For example, change "soccer star" – or millionaire soccer ace, as another account preferred – to "bus-driver" and the story loses not just quite a bit of its zip, if you'll pardon the pun, but also an implicit understanding that this is the kind of person that readers have the right to know about. Drop "lap-dancer" and insert "librarian" in its place and you strip away not just the titillation of exotic costumery but also a whole layer of implicit moral judgement. But is anything lost if you remove 'blonde" and discover that the nanny was in fact a brunette?
Neil Wallis, the editor of The Sunday People, which was fighting against an injunction to prevent it from naming the footballer, will no doubt be keen to defend the blonde connection. "The point of fundamental importance," he said, giving those outside the court the benefit of his legal understanding, "is that, if it is of interest to the public, you can pretty much take the view that it is in the public interest."
In the past it was a legal commonplace that "the public interest" was a good deal more than a synonym for "the kind of tat which sells tabloid newspapers", much as "the common good" is a far more profound concept than "what is best for most people".
In line with that, there was, perhaps, nothing that unexpected about remarks from Lord Woolf that "the existence of a free press is in itself desirable and so any interference with it has to be justified". Nor will many eyebrows be raised at his carefully weighed suggestion that a public figure is entitled to a private life, but must expect his or her actions to be more closely scrutinised by the media than those of lesser mortals.
What is perhaps more surprising is his caveat that "even trivial facts relating to a public figure can be of great interest to readers". Which brings us back to the blonde.

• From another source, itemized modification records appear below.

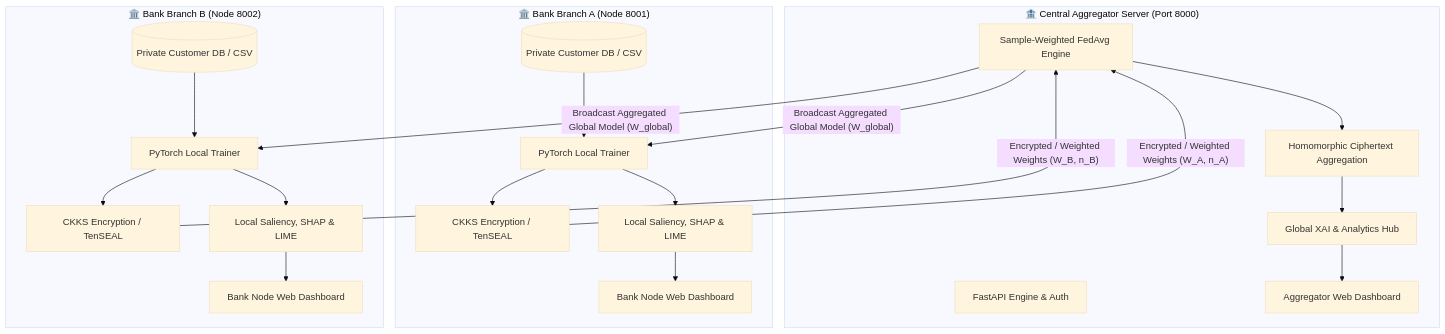
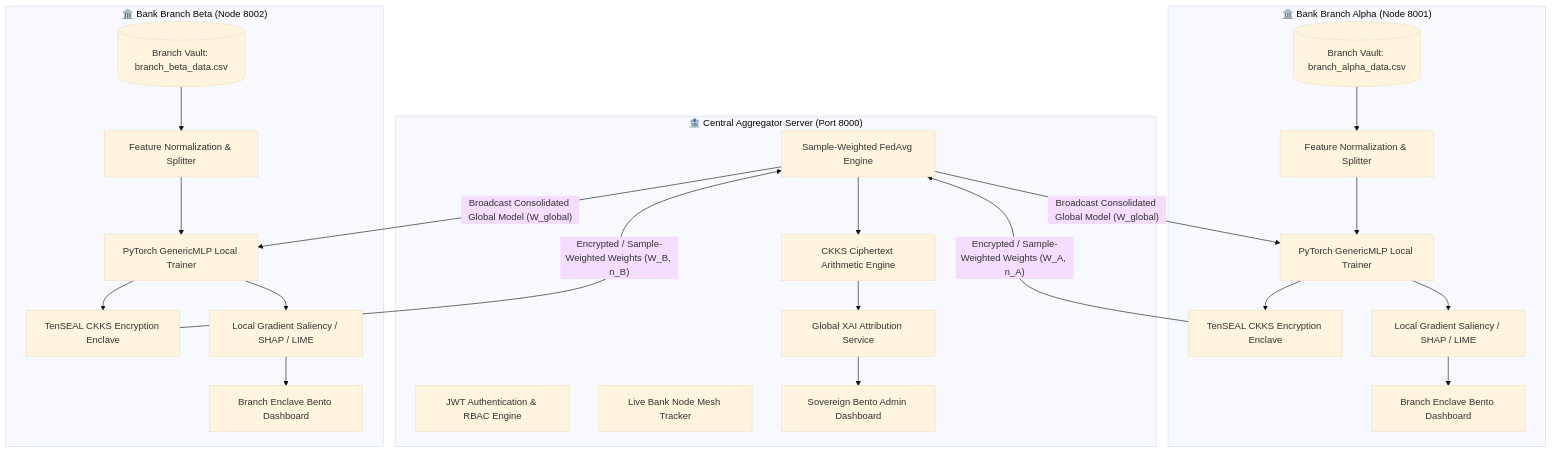
Before and after one commit to prathmesh-nitnaware/FedVault_AI: the diagram in README.md, drawn with Mermaid (base theme). The commit also changed other lines of this file, not shown here.

Commit message:
docs: write comprehensive technical README with architecture, mathematical foundations, and complete API reference

````diff
--- a/README.md
+++ b/README.md
@@ -51,39 +83,42 @@
 ```mermaid
 flowchart TD
-    subgraph Central_Aggregator ["🏦 Central Aggregator Server (Port 8000)"]
-        A1[FastAPI Engine & Auth]
-        A2[Sample-Weighted FedAvg Engine]
-        A3[Homomorphic Ciphertext Aggregation]
-        A4[Global XAI & Analytics Hub]
-        A5[Aggregator Web Dashboard]
+    subgraph Aggregator_Hub ["🏦 Central Aggregator Server (Port 8000)"]
+        S_AUTH["JWT Authentication & RBAC Engine"]
+        S_MESH["Live Bank Node Mesh Tracker"]
+        S_FEDAVG["Sample-Weighted FedAvg Engine"]
+        S_CKKS["CKKS Ciphertext Arithmetic Engine"]
+        S_XAI["Global XAI Attribution Service"]
+        S_UI["Sovereign Bento Admin Dashboard"]
     end
 
-    subgraph Bank_Client_A ["🏛️ Bank Branch A (Node 8001)"]
-        CA1[(Private Customer DB / CSV)]
-        CA2[PyTorch Local Trainer]
-        CA3[CKKS Encryption / TenSEAL]
-        CA4[Local Saliency, SHAP & LIME]
-        CA5[Bank Node Web Dashboard]
+    subgraph Branch_Alpha ["🏛️ Bank Branch Alpha (Node 8001)"]
+        A_VAULT[("Branch Vault: branch_alpha_data.csv")]
+        A_NORM["Feature Normalization & Splitter"]
+        A_PYTORCH["PyTorch GenericMLP Local Trainer"]
+        A_ENC["TenSEAL CKKS Encryption Enclave"]
+        A_XAI["Local Gradient Saliency / SHAP / LIME"]
+        A_UI["Branch Enclave Bento Dashboard"]
     end
 
-    subgraph Bank_Client_B ["🏛️ Bank Branch B (Node 8002)"]
-        CB1[(Private Customer DB / CSV)]
-        CB2[PyTorch Local Trainer]
-        CB3[CKKS Encryption / TenSEAL]
-        CB4[Local Saliency, SHAP & LIME]
-        CB5[Bank Node Web Dashboard]
+    subgraph Branch_Beta ["🏛️ Bank Branch Beta (Node 8002)"]
+        B_VAULT[("Branch Vault: branch_beta_data.csv")]
+        B_NORM["Feature Normalization & Splitter"]
+        B_PYTORCH["PyTorch GenericMLP Local Trainer"]
+        B_ENC["TenSEAL CKKS Encryption Enclave"]
+        B_XAI["Local Gradient Saliency / SHAP / LIME"]
+        B_UI["Branch Enclave Bento Dashboard"]
     end
 
-    CA1 --> CA2 --> CA3
-    CB1 --> CB2 --> CB3
+    A_VAULT --> A_NORM --> A_PYTORCH --> A_ENC
+    B_VAULT --> B_NORM --> B_PYTORCH --> B_ENC
 
-    CA3 -- "Encrypted / Weighted Weights (W_A, n_A)" --> A2
-    CB3 -- "Encrypted / Weighted Weights (W_B, n_B)" --> A2
+    A_ENC -- "Encrypted / Sample-Weighted Weights (W_A, n_A)" --> S_FEDAVG
+    B_ENC -- "Encrypted / Sample-Weighted Weights (W_B, n_B)" --> S_FEDAVG
 
-    A2 --> A3 --> A4 --> A5
-    A2 -- "Broadcast Aggregated Global Model (W_global)" --> CA2
-    A2 -- "Broadcast Aggregated Global Model (W_global)" --> CB2
+    S_FEDAVG --> S_CKKS --> S_XAI --> S_UI
+    S_FEDAVG -- "Broadcast Consolidated Global Model (W_global)" --> A_PYTORCH
+    S_FEDAVG -- "Broadcast Consolidated Global Model (W_global)" --> B_PYTORCH
 
-    CA2 --> CA4 --> CA5
-    CB2 --> CB4 --> CB5
+    A_PYTORCH --> A_XAI --> A_UI
+    B_PYTORCH --> B_XAI --> B_UI
 ```
````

It has to be said that the case which provoked all these philosophical considerations is a pretty unextraordinary one. We are not in the extravagantly overindulgent world of Footballers' Wives here. Instead, it's a seamy story about a seducer's lies and how champagne, flowers and Valentine's cards bought dirty weekends and sessions of bonking in borrowed flats, with only a stuffed toy tiger to add the vaguest of exotic tabloid touches.
This is not to say that private conduct doesn't have public consequences. But when a judge says "footballers are role models for young people and undesirable behaviour on their part can set an unfortunate example," I tend to think more of thugs like the Leeds United stars Lee Bowyer and Jonathan Woodgate, whose city-centre drinking spree ended with an Asian youth being savagely beaten by a marauding gang.
Not that I am defending our unnameable adulterer's behaviour. But the argument that a man who will lie to his wife will lie to the nation has clearly lost purchase in modern public life. Even Bill Clinton survived that one. An adulterer's wife may well have the right to know about his deceits but not necessarily the rest of us.
The point of fundamental importance, as a Sunday People editorial might put it, is something very different. What the Court of Appeal had before it – in what was effectively a balancing of Article 8 (the right to privacy) and Article 10 (the right to freedom of expression) in the new Human Rights Act – was the opportunity to begin the shaping of a new UK privacy law. In the event the judges bottled out. The courts could not act as censors or arbiters of taste, they insisted. That was the job of newspaper readers and the Press Complaints Commission.
The sad truth is that neither market forces nor self-regulation has provided an effective check on the intrusive excesses of the press here, even if it is deeply treacherous for a journalist to say so. Judges are far better placed to do that job, and if that means building a piecemeal body of case-law to determine when details are salacious, prurient and unnecessary that seems the lesser of evils.
Such a law might become an adulterer's charter. But Lord Woolf's alternative – "if newspapers do not publish information which the public is interested in, there will be fewer newspapers published – which will not be in the public interest" – amounts to a licence to print almost anything. The result, as circulation wars provoke a continued downward spiral in standards, could ultimately be far more pernicious. And it won't just be the blonde who suffers.Reuse content